%%
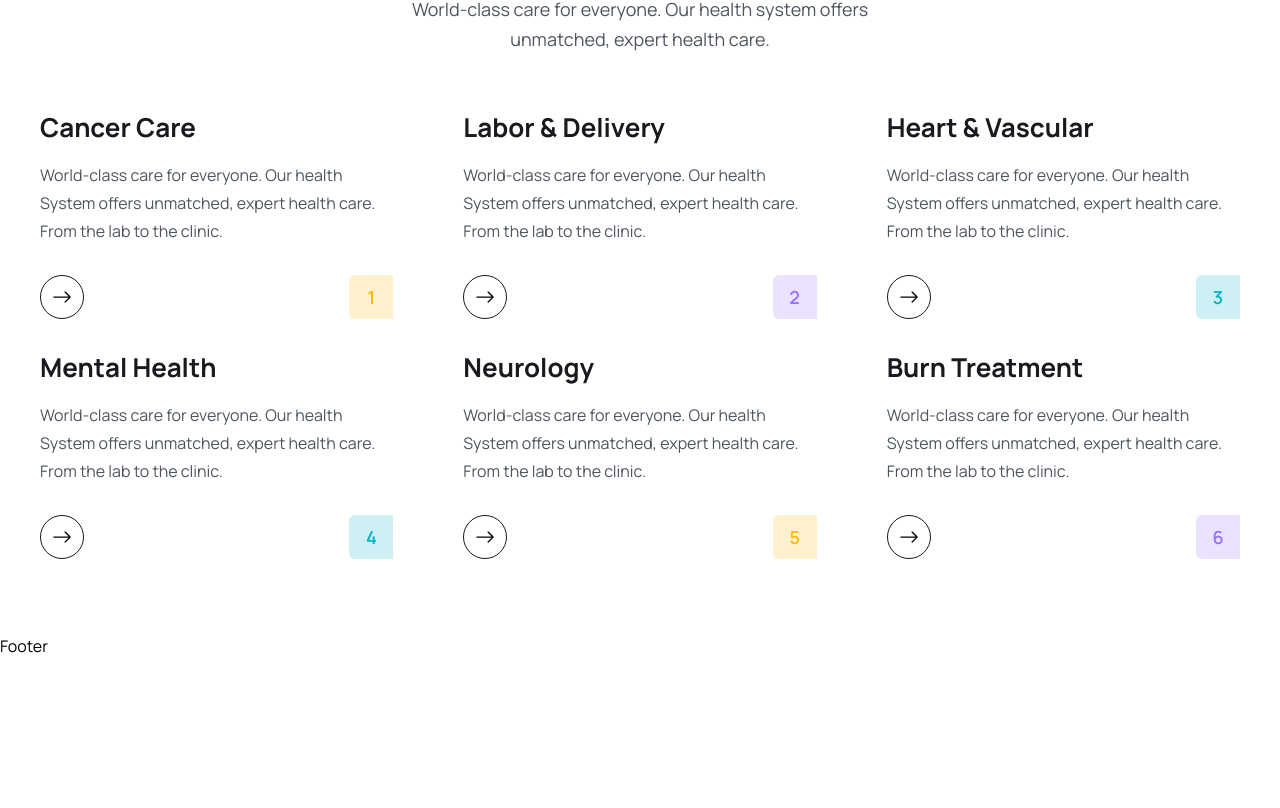
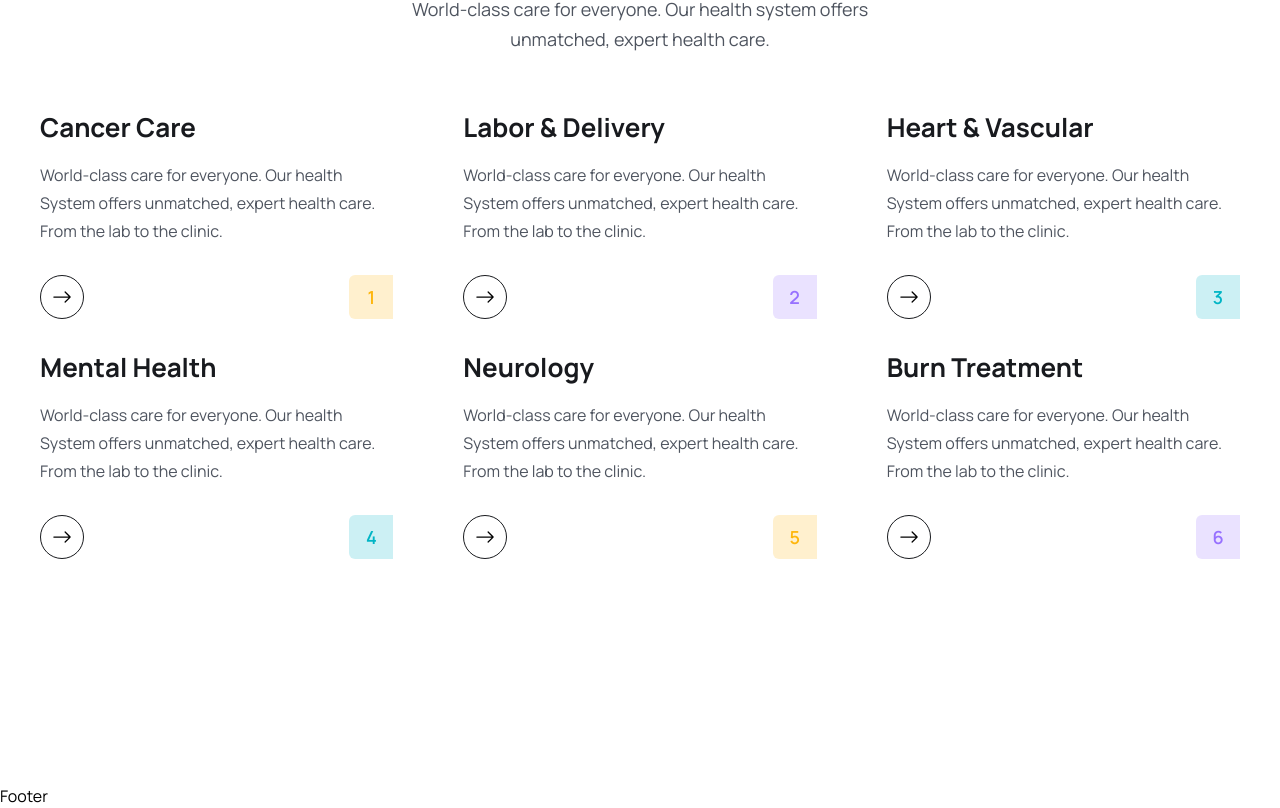
Before and after one commit to programmernizam/medicare, a React (Vite) app: page /home in a window 1280 px wide. Shown: the part 2445-3253 px from the top of the page. Before the commit the page ends 3103 px from the top, so only its background shows below. Built offline with nearby package versions, Linux system fonts and the light colour scheme.

Commit message:
Feature section update

```diff
--- a/src/pages/Home/FeatureSection.jsx
+++ b/src/pages/Home/FeatureSection.jsx
@@ -1,9 +1,11 @@
 const FeatureSection = () => {
-    return (
-        <section>
-
-        </section>
-    );
+  return (
+    <section>
+      <div className="container">
+        <div></div>
+      </div>
+    </section>
+  );
 };
 
 export default FeatureSection;
--- a/src/pages/Home/Home.jsx
+++ b/src/pages/Home/Home.jsx
@@ -1,4 +1,5 @@
 import About from "../../components/About/About";
+import FeatureSection from "./FeatureSection";
 import Hero from "./Hero";
 import HowItWork from "./HowItWork";
 import ServiceSection from "./ServiceSection";
@@ -10,6 +11,7 @@ const Home = () => {
       <HowItWork />
       <About />
       <ServiceSection />
+      <FeatureSection />
     </div>
   );
 };
```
%%
*WHAT IS REQUIRED*
Each line in the data that holds the string "import" must be returned.

*REPLY*
 import About from "../../components/About/About";
+import FeatureSection from "./FeatureSection";
 import Hero from "./Hero";
 import HowItWork from "./HowItWork";
 import ServiceSection from "./ServiceSection";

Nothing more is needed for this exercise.